WORK ORDER =
Make an exact copy of the records, leaving out the images.

RECORDS =

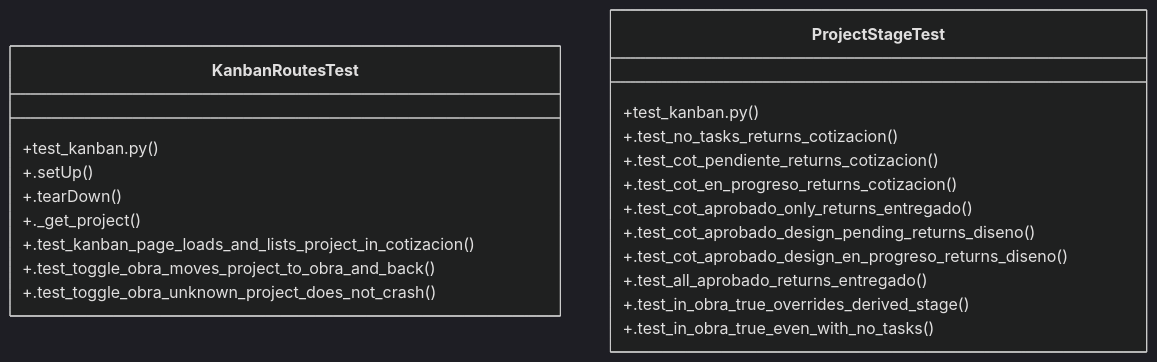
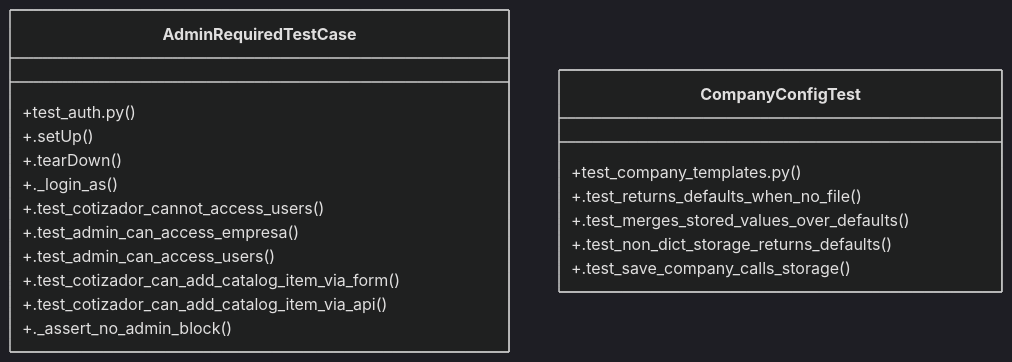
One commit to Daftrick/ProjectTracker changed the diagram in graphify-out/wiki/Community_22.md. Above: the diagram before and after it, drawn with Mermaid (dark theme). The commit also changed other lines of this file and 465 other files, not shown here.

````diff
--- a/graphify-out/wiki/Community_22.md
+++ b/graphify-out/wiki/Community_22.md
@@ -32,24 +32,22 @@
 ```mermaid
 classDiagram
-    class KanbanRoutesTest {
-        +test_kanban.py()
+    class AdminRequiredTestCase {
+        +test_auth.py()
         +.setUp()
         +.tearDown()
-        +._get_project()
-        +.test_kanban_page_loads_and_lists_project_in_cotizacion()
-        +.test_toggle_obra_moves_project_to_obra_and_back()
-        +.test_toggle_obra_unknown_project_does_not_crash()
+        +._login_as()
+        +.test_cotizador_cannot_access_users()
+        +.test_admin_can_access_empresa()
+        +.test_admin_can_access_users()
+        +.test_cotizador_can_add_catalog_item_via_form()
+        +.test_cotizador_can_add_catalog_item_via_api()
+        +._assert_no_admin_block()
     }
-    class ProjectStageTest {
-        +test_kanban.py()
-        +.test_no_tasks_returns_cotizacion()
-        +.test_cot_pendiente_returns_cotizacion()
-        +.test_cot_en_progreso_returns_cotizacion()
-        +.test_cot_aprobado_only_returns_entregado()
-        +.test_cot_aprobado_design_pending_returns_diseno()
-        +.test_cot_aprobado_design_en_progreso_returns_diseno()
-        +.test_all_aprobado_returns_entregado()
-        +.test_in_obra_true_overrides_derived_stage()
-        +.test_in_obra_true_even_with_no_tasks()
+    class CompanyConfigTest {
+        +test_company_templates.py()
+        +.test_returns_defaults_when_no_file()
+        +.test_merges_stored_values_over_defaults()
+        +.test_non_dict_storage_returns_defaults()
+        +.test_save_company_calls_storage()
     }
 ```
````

RESULT OF THIS TASK =
One commit to Daftrick/ProjectTracker changed the diagram in graphify-out/wiki/Community_22.md. Above: the diagram before and after it, drawn with Mermaid (dark theme). The commit also changed other lines of this file and 465 other files, not shown here.

````diff
--- a/graphify-out/wiki/Community_22.md
+++ b/graphify-out/wiki/Community_22.md
@@ -32,24 +32,22 @@
 ```mermaid
 classDiagram
-    class KanbanRoutesTest {
-        +test_kanban.py()
+    class AdminRequiredTestCase {
+        +test_auth.py()
         +.setUp()
         +.tearDown()
-        +._get_project()
-        +.test_kanban_page_loads_and_lists_project_in_cotizacion()
-        +.test_toggle_obra_moves_project_to_obra_and_back()
-        +.test_toggle_obra_unknown_project_does_not_crash()
+        +._login_as()
+        +.test_cotizador_cannot_access_users()
+        +.test_admin_can_access_empresa()
+        +.test_admin_can_access_users()
+        +.test_cotizador_can_add_catalog_item_via_form()
+        +.test_cotizador_can_add_catalog_item_via_api()
+        +._assert_no_admin_block()
     }
-    class ProjectStageTest {
-        +test_kanban.py()
-        +.test_no_tasks_returns_cotizacion()
-        +.test_cot_pendiente_returns_cotizacion()
-        +.test_cot_en_progreso_returns_cotizacion()
-        +.test_cot_aprobado_only_returns_entregado()
-        +.test_cot_aprobado_design_pending_returns_diseno()
-        +.test_cot_aprobado_design_en_progreso_returns_diseno()
-        +.test_all_aprobado_returns_entregado()
-        +.test_in_obra_true_overrides_derived_stage()
-        +.test_in_obra_true_even_with_no_tasks()
+    class CompanyConfigTest {
+        +test_company_templates.py()
+        +.test_returns_defaults_when_no_file()
+        +.test_merges_stored_values_over_defaults()
+        +.test_non_dict_storage_returns_defaults()
+        +.test_save_company_calls_storage()
     }
 ```
````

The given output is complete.